Favreau is a strong-armed lefty who impressed at the USC Nike camp last summer and had a solid junior season for the Chargers last year throwing for 1,372 yards and 10 touchdowns.
The signal-caller kicked off his season on a high note this past weekend when the Chargers traveled to the Islands and beat up on Wailuku (Hawaii) Baldwin 48-10. Favreau threw for 227 yards and four touchdowns and rushed for another score, despite sitting out almost the entire second half.
Another Charger player to watch closely this fall is standout receiver Sedric Hill. He transferred from Santa Ana (Calif.) Mater Dei, where he was a two-year starter for the Monarchs. Hill caught three balls for 103 yards and a touchdown in the win and should be among the top pass-catchers in Orange County this coming season.
Game to watch
Compton (Calif.) Dominguez vs. Encino (Calif.) Crespi
There are some great matchups this coming weekend but there won't be more Division I talent anywhere in the Southland than at Dominguez high school on Friday.
The Dons already have six players with BCS scholarship offers and could have as many as 10 players sign letters of intent next February.
Defensive backs Brandon Beaver and Alphonso Marsh have offers from most of the Pac-12, offensive lineman Lacy Westbrook is one of the premier players in the region and fellow lineman Dejon Allen has already committed to Arizona State. Throw in defensive end Damion Turpin, who's close to double digit offers, linebacker Lavell Sanders and sleeper linebacker William Johnson and the Dons are definitely loaded.

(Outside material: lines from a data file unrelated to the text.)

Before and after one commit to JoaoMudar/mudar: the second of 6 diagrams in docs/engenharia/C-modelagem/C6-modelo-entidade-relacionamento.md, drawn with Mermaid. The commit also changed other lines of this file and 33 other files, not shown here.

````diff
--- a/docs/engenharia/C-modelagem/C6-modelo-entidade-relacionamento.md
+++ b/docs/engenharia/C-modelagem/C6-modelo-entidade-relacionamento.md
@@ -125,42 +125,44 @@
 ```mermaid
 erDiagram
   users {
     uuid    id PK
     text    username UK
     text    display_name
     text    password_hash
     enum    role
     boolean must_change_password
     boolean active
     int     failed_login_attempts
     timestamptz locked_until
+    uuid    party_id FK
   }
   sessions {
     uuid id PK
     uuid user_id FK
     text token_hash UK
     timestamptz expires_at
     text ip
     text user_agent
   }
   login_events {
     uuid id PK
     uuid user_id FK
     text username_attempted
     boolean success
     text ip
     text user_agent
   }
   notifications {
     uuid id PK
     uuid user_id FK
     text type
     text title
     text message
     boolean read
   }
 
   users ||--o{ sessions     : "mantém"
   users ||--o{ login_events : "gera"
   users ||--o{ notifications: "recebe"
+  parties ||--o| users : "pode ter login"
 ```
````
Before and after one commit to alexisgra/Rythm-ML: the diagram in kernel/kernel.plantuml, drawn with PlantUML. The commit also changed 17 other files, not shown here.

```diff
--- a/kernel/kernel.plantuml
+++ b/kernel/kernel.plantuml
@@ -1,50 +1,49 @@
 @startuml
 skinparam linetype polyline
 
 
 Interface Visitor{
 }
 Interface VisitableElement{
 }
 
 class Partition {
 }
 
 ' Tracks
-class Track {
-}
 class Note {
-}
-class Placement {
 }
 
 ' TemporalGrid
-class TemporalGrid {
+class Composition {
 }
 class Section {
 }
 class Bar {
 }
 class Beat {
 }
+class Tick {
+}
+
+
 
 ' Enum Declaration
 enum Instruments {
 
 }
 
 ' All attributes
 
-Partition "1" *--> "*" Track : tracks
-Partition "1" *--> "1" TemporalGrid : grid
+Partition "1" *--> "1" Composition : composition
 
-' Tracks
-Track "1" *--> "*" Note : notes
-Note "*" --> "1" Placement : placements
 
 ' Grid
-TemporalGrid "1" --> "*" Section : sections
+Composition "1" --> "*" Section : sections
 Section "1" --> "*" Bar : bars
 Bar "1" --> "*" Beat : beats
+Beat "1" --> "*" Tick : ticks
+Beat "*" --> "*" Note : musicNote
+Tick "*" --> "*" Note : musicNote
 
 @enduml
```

Although they don't have as many FBS prospects as the Dons, the Celts will have the most heavily recruited player on the field in offensive lineman Jordan Simmons. He has close to 50 scholarships on the table and is easily among the most dominant linemen in the nation.
Wideout Chris Harper could also explode this season after a great spring/summer. Colorado is the lone BCS offer at this time but the Celts coaches think Harper is an even better prospect than former standout receiver Devin Lucien, who blew up last season before signing with UCLA over offers from most of the Pac-10, plus Miami and Nebraska.
Another player to watch from Crespi is standout junior safety Tyler Foreman. He has a college body right now, great athleticism and should be among the most heavily recruited defensive backs in the state next year.